The details of more than 16,000 covert payments come as an independent panel begins confidential hearings into alleged corruption at the Council of Europe’s parliamentary assembly (Pace) in Strasbourg, one of the world’s oldest human rights bodies. Luca Volontè, the Italian former chair of the center-right group in Pace, is accused by Italian prosecutors of accepting millions of euros in cash from Azerbaijan in exchange for supporting its government, which has been heavily criticized for subverting elections and jailing journalists and political opponents.

Azerbaijan has been a member of the Council of Europe since 2001. It was first accused of “caviar diplomacy” (using cash and gifts to buy influence) by the European Stability Initiative (ESI) think tank in 2012. ESI’s director said it had taken years for the Volontè case to generate a reaction: “The Pace code of conduct is more lax than that of FIFA,” he stated. The Volontè case revealed a “systemic” problem within Pace, which was established after World War II to safeguard democracy and human rights.


Syrian Fighters Take Deir Ezzor Back From ISIS: Syrian forces, backed by Russian air cover, broke a three-year ISIS siege of the strategic city of Deir Ezzor in eastern Syria. Syrian soldiers known as Regiment 137, who had been trapped in Deir Ezzor for nearly three years, were met by forces advancing from the west, which broke the hold ISIS had on the city. ISIS is under increasing pressure in Raqqa (its self-declared caliphate), and Deir Ezzor was viewed as the group’s last major position in Syria.

“Fearless” Indian Journalist Gunned Down Outside Her Front Door: Gauri Lankesh, 55, a prominent and outspoken Indian journalist, was shot in the head and chest by gunmen outside her home in the city of Bangalore. She was known for her secularist criticism of right-wing and Hindu nationalists, including members of the ruling Bharatiya Janata Party (BJP), calling out what she viewed as their “fascist and communal politics.” Activists in the country say that Indian journalists are being increasingly targeted by radical Hindu nationalists through harassment on social media, and many female reporters have been threatened with rape and assault. BJP ministers have even openly attacked journalists, using terms such as “presstitute” (a mix of press and prostitute) to describe them.

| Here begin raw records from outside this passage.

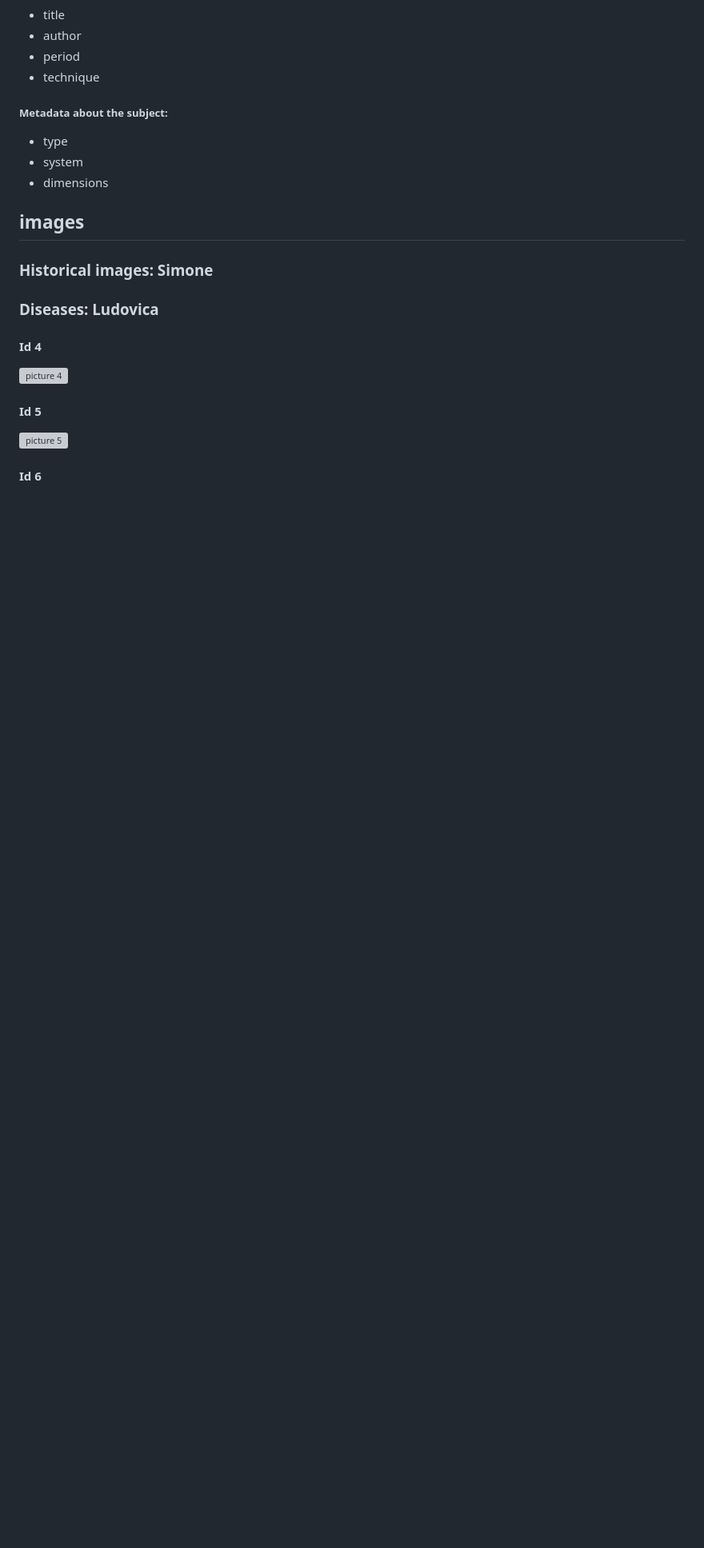
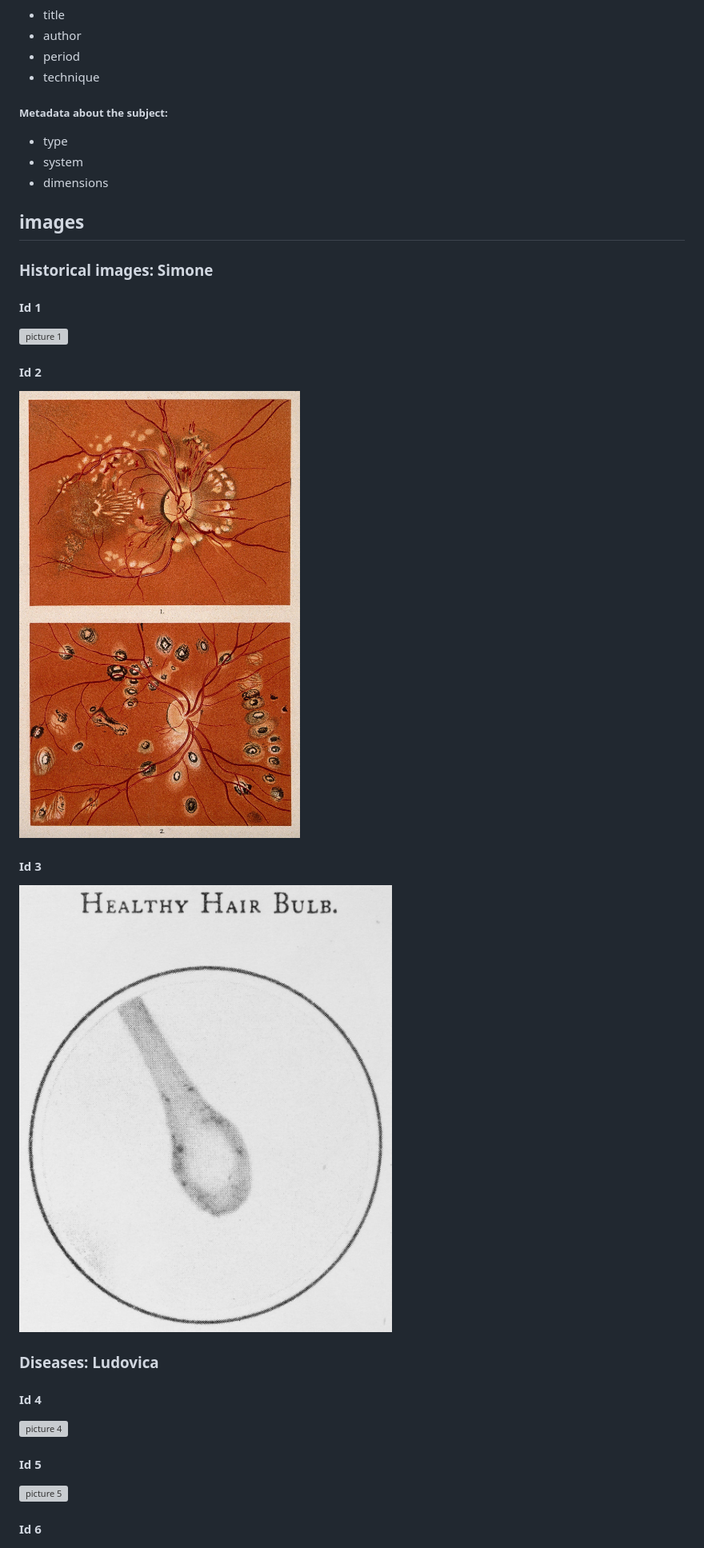
Before and after one commit to Microcosm-Hidden-Worlds-Within/microcosm-project, a Markdown page: README.md, the part around the change. Shown: that part at 80% size. Rendered like a GitHub page; pictures changed too: pics/pic-2.jpg (added), pics/pic-3.jpg (added); blank space fills up the shorter version; grey boxes are pictures that could not be loaded.

Commit message:
updated README and uploaded images

```diff
--- a/README.md
+++ b/README.md
@@ -23,6 +23,18 @@
 
 ## images
 ### Historical images: Simone
+#### Id 1
+
+![picture 1](pics/pic-1.jpg)
+
+#### Id 2
+
+![picture 2](pics/pic-2.jpg)
+
+#### Id 3
+
+![picture 3](pics/pic-3.jpg)
+
 ### Diseases: Ludovica
 #### Id 4
 
```
Also changed, not shown: 1 other file.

Lankesh’s murder follows killings of several other outspoken secularists, rationalists, and scholars in recent years. She was sympathetic to the Naxalites, or Maoist rebels, who have been carrying out an insurgency against the government, and she was also involved in the reintegration of former rebels. Her death has been decried across India, and protests have taken place in several major cities across the country, with more being planned for the next few days. The Editors Guild of India released a statement calling her murder an “ominous portent for dissent in democracy and a brutal assault on the freedom of the press.

Please support Daily Pnut!

Your Daily Pnut Team: CEO–Tim Hsia. Editor in Chief–Vanessa Wu. Political Junkie at Large–Penelope Lary. Ninth Inning Reliever-Writer: Mike Briggs. Occasional Contributors: April O’Neil, Tintin, Clark Kent & Peter Parker.

Yes, I want to sound marginally more intelligent: